_Information given_
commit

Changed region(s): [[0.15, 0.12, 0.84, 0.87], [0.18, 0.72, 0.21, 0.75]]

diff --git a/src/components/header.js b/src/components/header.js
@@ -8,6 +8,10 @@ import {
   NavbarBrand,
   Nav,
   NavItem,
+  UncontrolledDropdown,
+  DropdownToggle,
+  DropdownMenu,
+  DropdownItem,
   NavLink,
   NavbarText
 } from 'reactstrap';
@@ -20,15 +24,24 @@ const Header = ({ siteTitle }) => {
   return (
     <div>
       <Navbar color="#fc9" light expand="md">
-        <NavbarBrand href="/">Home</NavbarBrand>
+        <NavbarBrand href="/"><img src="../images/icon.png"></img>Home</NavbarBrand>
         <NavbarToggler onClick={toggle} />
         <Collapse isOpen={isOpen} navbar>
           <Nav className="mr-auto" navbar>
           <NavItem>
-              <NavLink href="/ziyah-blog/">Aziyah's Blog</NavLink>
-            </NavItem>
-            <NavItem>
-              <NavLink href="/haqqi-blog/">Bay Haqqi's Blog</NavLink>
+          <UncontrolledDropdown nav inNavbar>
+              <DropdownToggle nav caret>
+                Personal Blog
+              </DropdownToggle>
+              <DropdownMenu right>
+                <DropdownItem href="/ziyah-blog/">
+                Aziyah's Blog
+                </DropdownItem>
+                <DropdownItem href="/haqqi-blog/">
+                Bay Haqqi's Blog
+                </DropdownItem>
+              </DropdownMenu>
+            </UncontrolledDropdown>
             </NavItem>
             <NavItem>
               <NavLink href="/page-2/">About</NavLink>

_Exercise prompt_
Scan the lines above for the word "NavbarBrand" and copy every one where it occurs.

_Task output_
   NavbarBrand,
-        <NavbarBrand href="/">Home</NavbarBrand>
+        <NavbarBrand href="/"><img src="../images/icon.png"></img>Home</NavbarBrand>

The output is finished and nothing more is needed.